By Tanya Gupta
BBC News Online, South East
Mr Easby bought a five-bedroom French house for £80,000
Ten years after the Chunnel first opened, one cross-Channel commuter says he uses the service "like most people use a bus".
Graham Easby and his family gave up England for France and he says nothing would persuade him to move back.
The road infrastructure in France is just one example he gives of a different approach to life to be found on the Continent.
"There are no wagons at the weekend," he said.
"You know what the M25 is like at a weekend - you get 20,000 other people doing the same thing. In France, the articulated lorries have to pull over on Friday evenings.
"On the Continent, work is something which gives you money to help you live - they don't live to work."
A manager with Canon UK, based in Reigate, Surrey, where he has been for 20 years, Mr Easby found his French house four years ago on the internet.
Home is now in the Pas de Calais region for the Easby family
He and his wife moved into a five-bedroom house with one and a quarter acres of land, in the village of Herly in the Pas de Calais region, which he said would cost over £1m in Surrey.
The French house cost £80,000 and Mr Easby says it is now worth £175,000 in France.
His two children, aged 10 and 12, are now at a French school where they are already multi-lingual, travel on school buses and their two-hour school dinner breaks include a three-course lunch.
Living in a village where they found friends, open space and large houses in a rural area, Mr Easby says the family never worries about traffic, safety or crime - or the cost of living in an area where he says it is 20% cheaper to live
And he enjoys his two-and-a-half hour weekly commute which brings him through the Channel Tunnel.
Mr Easby pays a commuter discount fare and stays in a hotel when he is working in Surrey, but with friends and family when he is at meetings in the north of England.
At first Mr Easby travelled on the ferries, keeping a car on each side of the Channel, but then opted for the speed of the train.
"It takes 35 minutes, not 90 minutes," he said.
The garden and the office are on either side of the English Channel
"It's a routine. I make coffee and a sandwich to take with me.
"I don't go shopping at the Eurotunnel shops, because I go to my local French supermarket - I use the Chunnel like most people use a bus.
"Commuters are on a special list and they take a picture of the car registration every time you go.
"It takes five minutes.
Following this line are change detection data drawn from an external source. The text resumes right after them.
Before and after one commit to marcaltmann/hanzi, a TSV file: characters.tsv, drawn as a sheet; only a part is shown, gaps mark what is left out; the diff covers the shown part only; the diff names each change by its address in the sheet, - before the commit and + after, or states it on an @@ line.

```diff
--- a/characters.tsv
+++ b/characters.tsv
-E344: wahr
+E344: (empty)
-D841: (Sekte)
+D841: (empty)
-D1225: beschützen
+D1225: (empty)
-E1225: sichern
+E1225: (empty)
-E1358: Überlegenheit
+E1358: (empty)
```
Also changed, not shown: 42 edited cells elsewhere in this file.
You're lined up for 10 minutes and then you're on the train and away."
He said tests are carried out routinely on his car to check he is not smuggling drugs, when a hi-tech device is used to test both the steering wheel and the vehicle itself.
The 45-year-old has been a Chunnel commuter for three years, but still sees the tunnel as an engineering marvel.
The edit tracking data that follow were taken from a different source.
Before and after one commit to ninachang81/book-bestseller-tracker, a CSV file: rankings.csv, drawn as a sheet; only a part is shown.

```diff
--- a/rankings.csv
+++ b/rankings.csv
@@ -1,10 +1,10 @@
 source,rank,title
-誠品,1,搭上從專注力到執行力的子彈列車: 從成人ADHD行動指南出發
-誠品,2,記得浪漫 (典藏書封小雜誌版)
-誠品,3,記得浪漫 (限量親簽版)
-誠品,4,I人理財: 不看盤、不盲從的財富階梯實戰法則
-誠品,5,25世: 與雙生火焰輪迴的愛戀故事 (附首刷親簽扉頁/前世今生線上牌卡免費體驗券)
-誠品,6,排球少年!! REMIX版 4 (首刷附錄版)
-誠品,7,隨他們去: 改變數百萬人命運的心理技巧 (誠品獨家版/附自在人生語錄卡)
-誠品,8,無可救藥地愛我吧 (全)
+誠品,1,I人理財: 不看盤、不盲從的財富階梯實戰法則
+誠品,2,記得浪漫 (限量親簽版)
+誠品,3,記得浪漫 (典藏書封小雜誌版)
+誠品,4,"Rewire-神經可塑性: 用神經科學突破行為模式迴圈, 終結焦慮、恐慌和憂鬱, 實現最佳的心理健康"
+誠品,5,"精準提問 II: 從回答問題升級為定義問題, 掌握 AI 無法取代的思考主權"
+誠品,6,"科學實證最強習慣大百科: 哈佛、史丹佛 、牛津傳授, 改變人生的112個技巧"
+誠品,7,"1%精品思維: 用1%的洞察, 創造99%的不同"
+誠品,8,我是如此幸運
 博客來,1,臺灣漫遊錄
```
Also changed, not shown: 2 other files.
"It's built on the same principles as the London underground, only this was by a machine and that was by men," he said.
"I think it's absolutely brilliant.
"From the tunnel's point of view, if they reduced prices they could clean up."
And Mr Easby is certain that he would not move back.
"There's nothing wrong with England," he said.
"It provides my living and my lifestyle, but it's an over-boisterous and over-zealous environment and it doesn't provide me with anything I want to continue with in the future.
"I always like coming home - and I know when I get on the road that I'm coming home - but I don't dislike going to London."